Way back in the 70s health food advocates knew that margarine, with it's hydrogenated oil, was bad for you, but the medical community was still pushing margarine over butter. I came across a recipe for a buttery spread using butter and safflower oil that was lower in saturated fat than butter, but no chemicals or hydrogenated fat like margarine. I made it for years. Often when the menu was planned for a gathering of family or friends, someone would say, "Have Suzanne bring homemade bread and that butter of hers.
The BTD brought that to a screeching halt. Butter was a Type A avoid; safflower oil was a Type O avoid. The first time I made ghee, I realized it was just the fancy melted butter that they serve with crab or lobster in seafood restaurants. But when I put it in the refrigerator, it turned hard as a rock. This was not a practical butter substitute.
The second time I made ghee, I mixed it with olive oil the way I had in my old recipe.
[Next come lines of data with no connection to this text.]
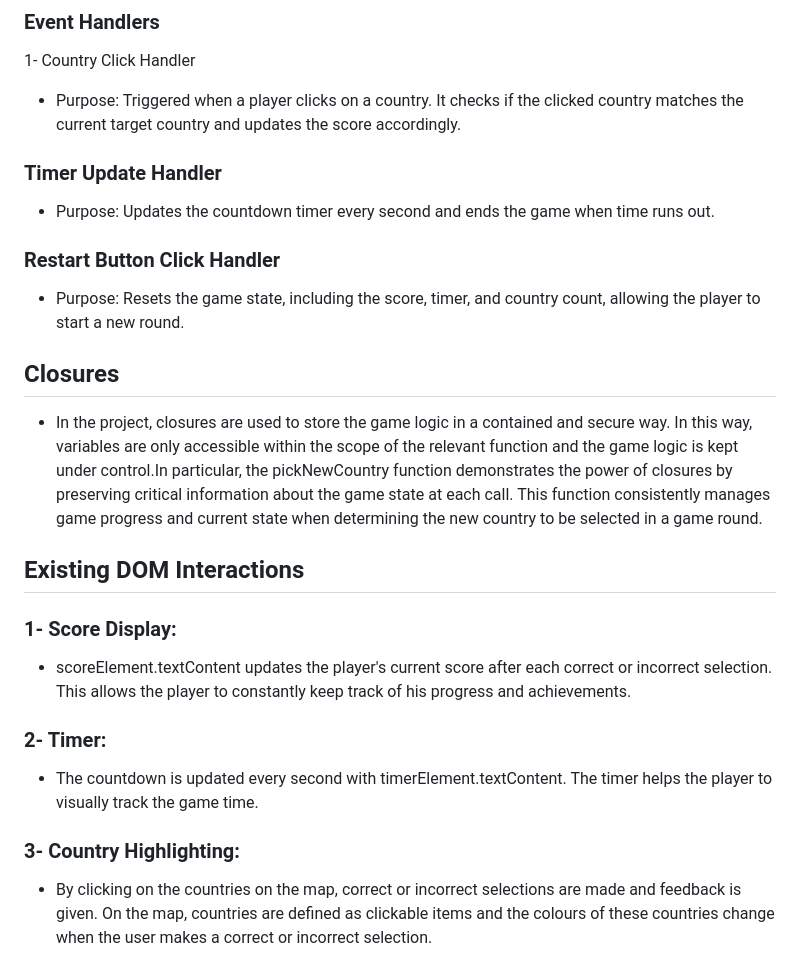
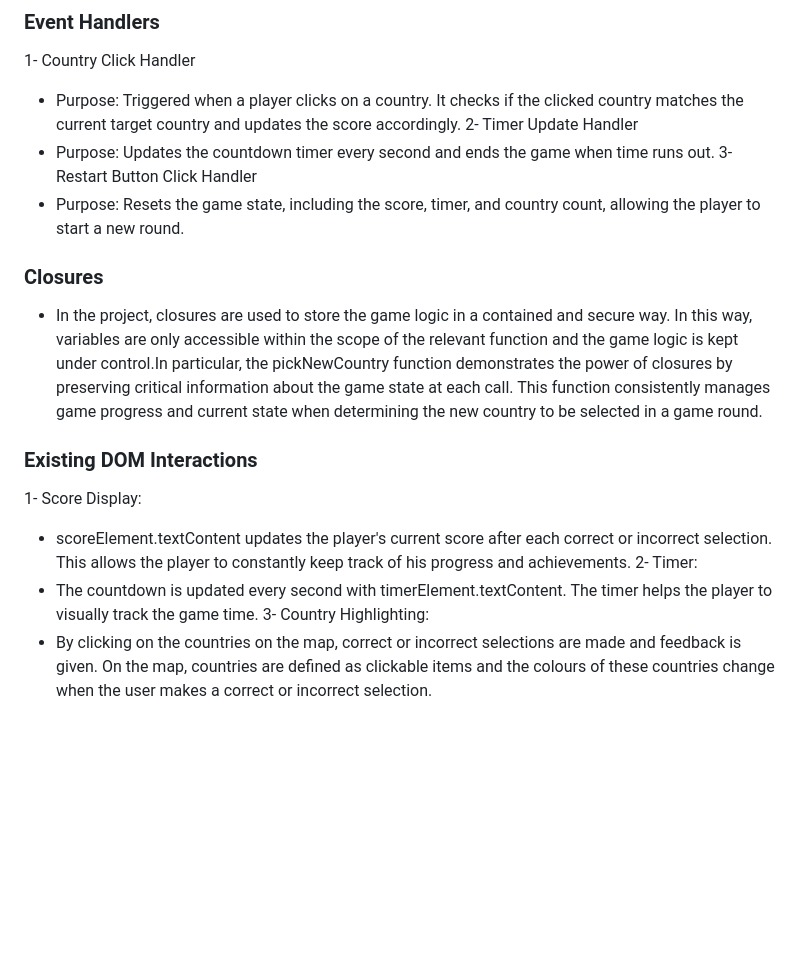
Before and after one commit to GMT-458-Web-GIS/geogame-edanurp, a Markdown page: README.md, the part around the change. GitHub-like rendering; blank space fills up the shorter version.

```diff
--- a/README.md
+++ b/README.md
@@ -41,22 +41,20 @@ high-score.
 ### Event Handlers
 1- Country Click Handler
 * Purpose: Triggered when a player clicks on a country. It checks if the clicked country matches the current target country and updates the score accordingly.
-
-### Timer Update Handler
+2- Timer Update Handler
 * Purpose: Updates the countdown timer every second and ends the game when time runs out.
-
-### Restart Button Click Handler
+3- Restart Button Click Handler
 * Purpose: Resets the game state, including the score, timer, and country count, allowing the player to start a new round.
 
-## Closures
+### Closures
 * In the project, closures are used to store the game logic in a contained and secure way. In this way, variables are only accessible within the scope of the relevant function and the game logic is kept under control.In particular, the pickNewCountry function demonstrates the power of closures by preserving critical information about the game state at each call. This function consistently manages game progress and current state when determining the new country to be selected in a game round.
 
-## Existing DOM Interactions
-### 1- Score Display:
+### Existing DOM Interactions
+1- Score Display:
 * scoreElement.textContent updates the player's current score after each correct or incorrect selection. This allows the player to constantly keep track of his progress and achievements.
-### 2- Timer:
+2- Timer:
 * The countdown is updated every second with timerElement.textContent. The timer helps the player to visually track the game time.
-### 3- Country Highlighting:
+3- Country Highlighting:
 * By clicking on the countries on the map, correct or incorrect selections are made and feedback is given. On the map, countries are defined as clickable items and the colours of these countries change when the user makes a correct or incorrect selection.
 
 ## Resources Used to Use Animated Text
```
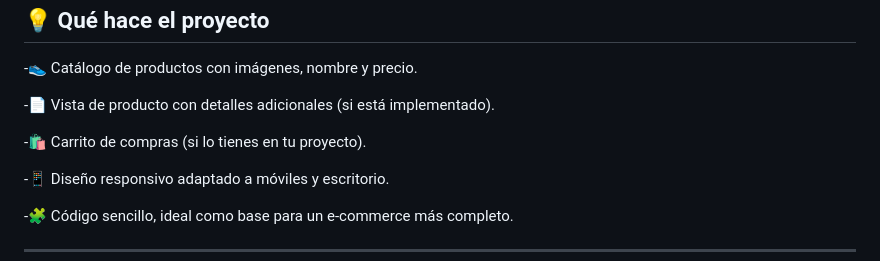
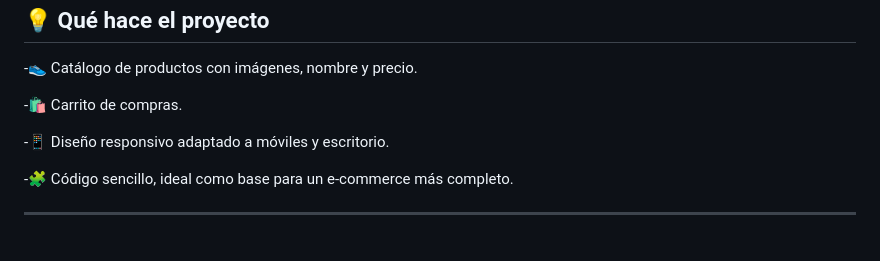
Before and after one commit to LRGaliciaBenitez/e-commerce-shop-, a Markdown page: README.md, the part around the change. Rendered like a GitHub page; blank space fills up the shorter version.

Commit message:
Update README to clarify project features
Removed duplicate mention of shopping cart feature.

```diff
--- a/README.md
+++ b/README.md
@@ -110,9 +110,7 @@ Permite visualizar productos, consultar detalles y navegar por un catálogo dise
 
 -👟 Catálogo de productos con imágenes, nombre y precio.
 
--📄 Vista de producto con detalles adicionales (si está implementado).
-
--🛍️ Carrito de compras (si lo tienes en tu proyecto).
+-🛍️ Carrito de compras.
 
 -📱 Diseño responsivo adaptado a móviles y escritorio.
 
```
I got comments like, "Why is it a funny color?" "It doesn't taste the same," and "What are those specks in it?" It took several more tries, but I now have a recipe that spreads like margarine, tastes like melted butter, is easy to measure for recipes, and melts quickly on vegetables.
I start with Dr. D'Adamo's instructions for making ghee. You can find them at this link, or put the word ghee in the search engine at the bottom of his column.
Strain the ghee into a container with a cover. I have a porcelain covered metal bowl with a plastic lid that works great. I'm sure Tupperware or Glad Ware would also work. I strain with a metal strainer. A coffee filter or cheese cloth might even be better. Straining removes the blackened salt and milk solids. If your family isn't squeamish about specks, you could skip the straining.
Stir in Â¼ cup light olive oil for every stick of butter you used for the ghee. If you used 1 lb of butter you would use 1 cup of light olive oil. I use 3 sticks of butter, so I use Â¾ cup of light olive oil. Light olive oil does not distract from the buttery flavor of the ghee. Extra virgin olive oil, which I use for everything else, has a strong flavor that over powers the butter, plus it gives a slightly green tint.
Refrigerate the buttery spread and use it exactly as you would soft spread margarine.